* Extracted information
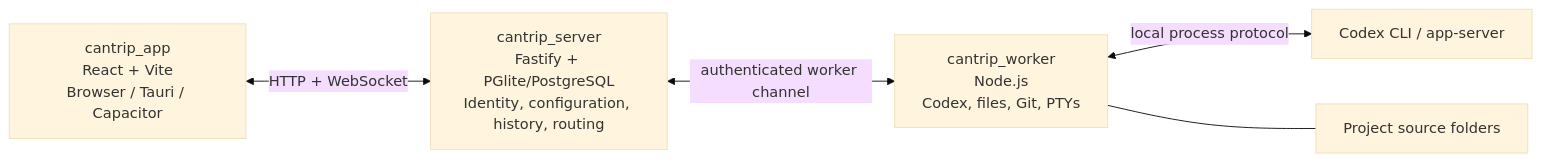
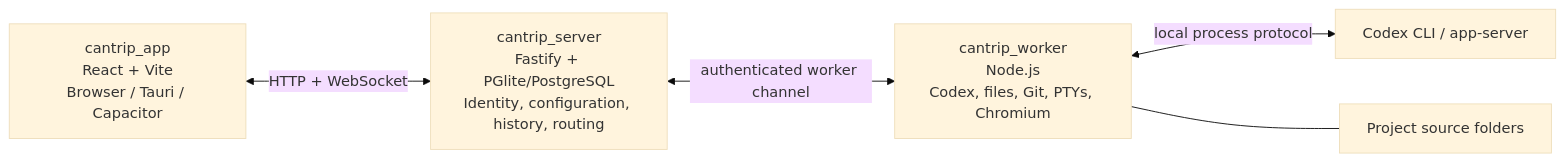
Before and after one commit to ArcaneArts/Cantrip: the diagram in README.md, drawn with Mermaid (base theme). The commit also changed other lines of this file and 20 other files, not shown here.

Commit message:
feat: stream worker Chromium browser tabs

````diff
--- a/README.md
+++ b/README.md
@@ -39,13 +39,13 @@
 ```mermaid
 flowchart LR
     APP["cantrip_app<br/>React + Vite<br/>Browser / Tauri / Capacitor"]
     SERVER["cantrip_server<br/>Fastify + PGlite/PostgreSQL<br/>Identity, configuration, history, routing"]
-    WORKER["cantrip_worker<br/>Node.js<br/>Codex, files, Git, PTYs"]
+    WORKER["cantrip_worker<br/>Node.js<br/>Codex, files, Git, PTYs, Chromium"]
     CODEX["Codex CLI / app-server"]
     FILES["Project source folders"]
 
     APP <-->|"HTTP + WebSocket"| SERVER
     SERVER <-->|"authenticated worker channel"| WORKER
     WORKER <-->|"local process protocol"| CODEX
     WORKER --- FILES
 ```
````
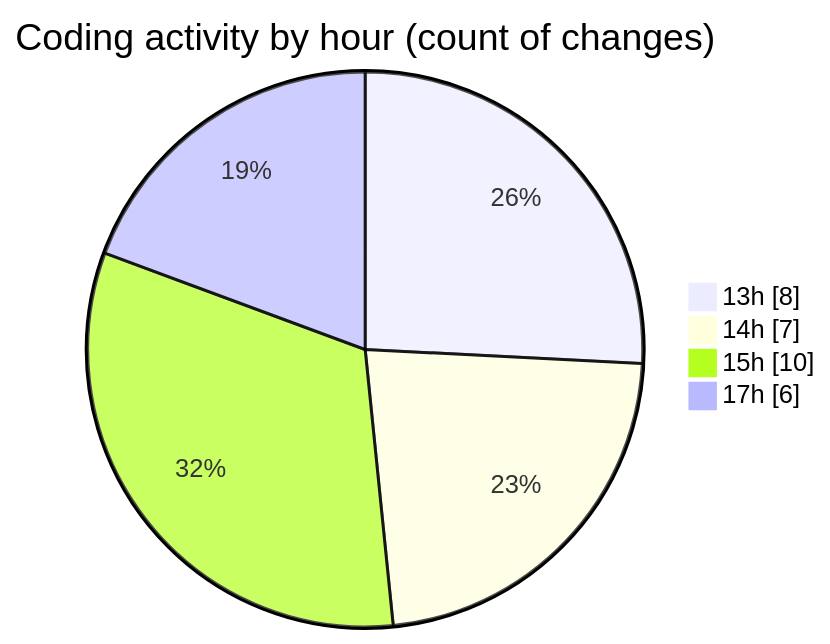
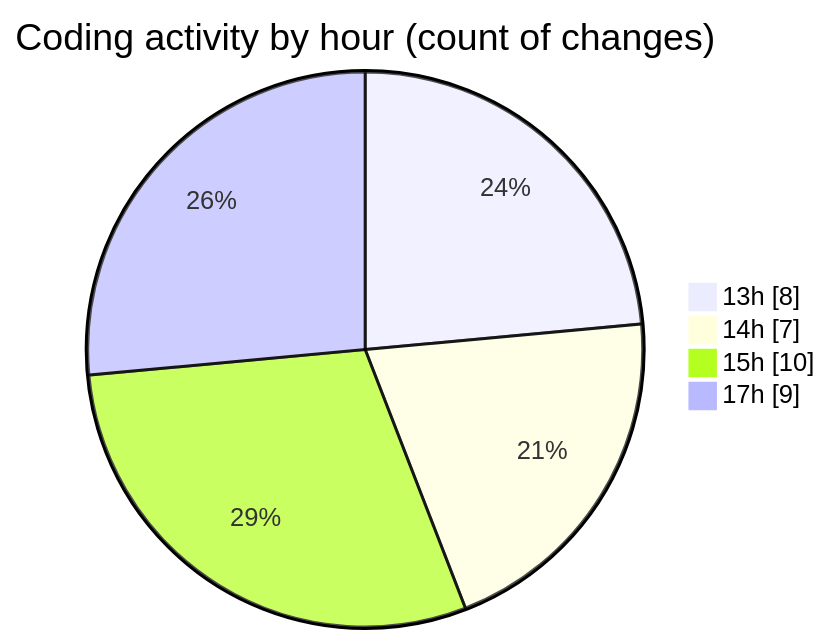
Before and after one commit to BS-eng2023/code-tracking: the second of 2 diagrams in 2025-04-03/jsvms/README.md, drawn with Mermaid. The commit also changed other lines of this file and 1 other file, not shown here.

````diff
--- a/2025-04-03/jsvms/README.md
+++ b/2025-04-03/jsvms/README.md
@@ -39,8 +39,8 @@
 ```mermaid
 pie showData
 title Coding activity by hour (count of changes)
 "13h" : 8
 "14h" : 7
 "15h" : 10
-"17h" : 6
+"17h" : 9
 ```
````
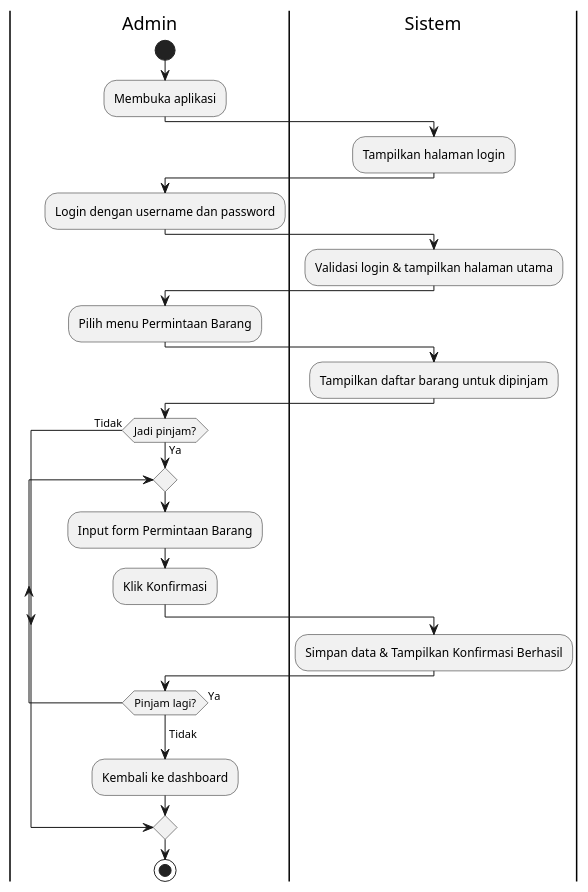
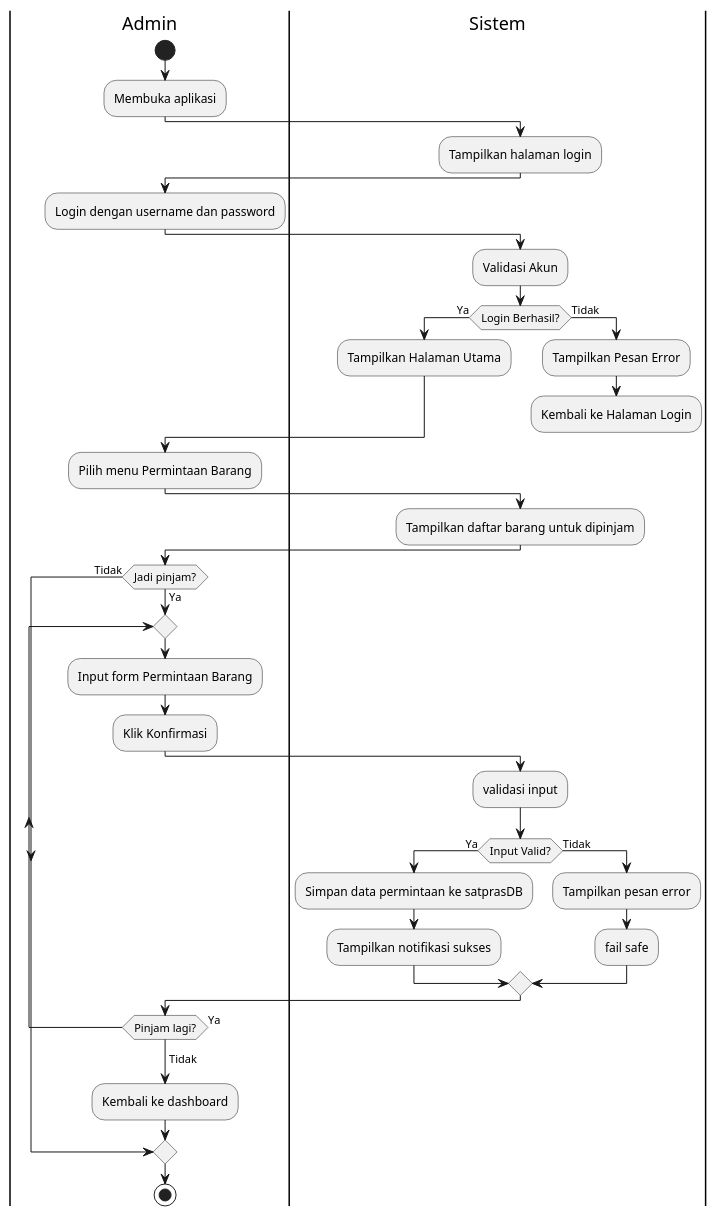
The diagram in Activity Diagram/activityPermintaanBarang.puml (Fannandya/diagramPABD), drawn with PlantUML before and after one commit.

Commit message:
update permintaan barang

```diff
--- a/Activity Diagram/activityPermintaanBarang.puml
+++ b/Activity Diagram/activityPermintaanBarang.puml
@@ -1,33 +1,48 @@
 @startuml activityPeminjamanBarang
 |Admin|
 start
 :Membuka aplikasi;
 |Sistem|
 :Tampilkan halaman login;
 |Admin|
 :Login dengan username dan password;
 |Sistem|
-:Validasi login & tampilkan halaman utama;
+:Validasi Akun;
+if (Login Berhasil?) then (Ya)
+  :Tampilkan Halaman Utama;
+else (Tidak)
+  :Tampilkan Pesan Error;
+  :Kembali ke Halaman Login;
+  detach
+endif
 |Admin|
 :Pilih menu Permintaan Barang;
 |Sistem|
 :Tampilkan daftar barang untuk dipinjam;
 
 |Admin|
 if (Jadi pinjam?) then (Ya)
   repeat
     |Admin|
     :Input form Permintaan Barang;
     :Klik Konfirmasi;
     |Sistem|
-    :Simpan data & Tampilkan Konfirmasi Berhasil;
+    :validasi input;
+    if (Input Valid?) then (Ya)
+      :Simpan data permintaan ke satprasDB;
+      :Tampilkan notifikasi sukses;
+    else (Tidak)
+      :Tampilkan pesan error;
+      :fail safe;
+    endif
+
 
     |Admin|
   repeat while (Pinjam lagi?) is (Ya)
   ->Tidak;
   :Kembali ke dashboard;
 else (Tidak)
 endif
 
 stop
 @enduml
```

* Work instruction
Wherever the string "Tidak" is found in the listing above, copy the line that contains it.

* Solution below
+else (Tidak)
+    else (Tidak)
   ->Tidak;
 else (Tidak)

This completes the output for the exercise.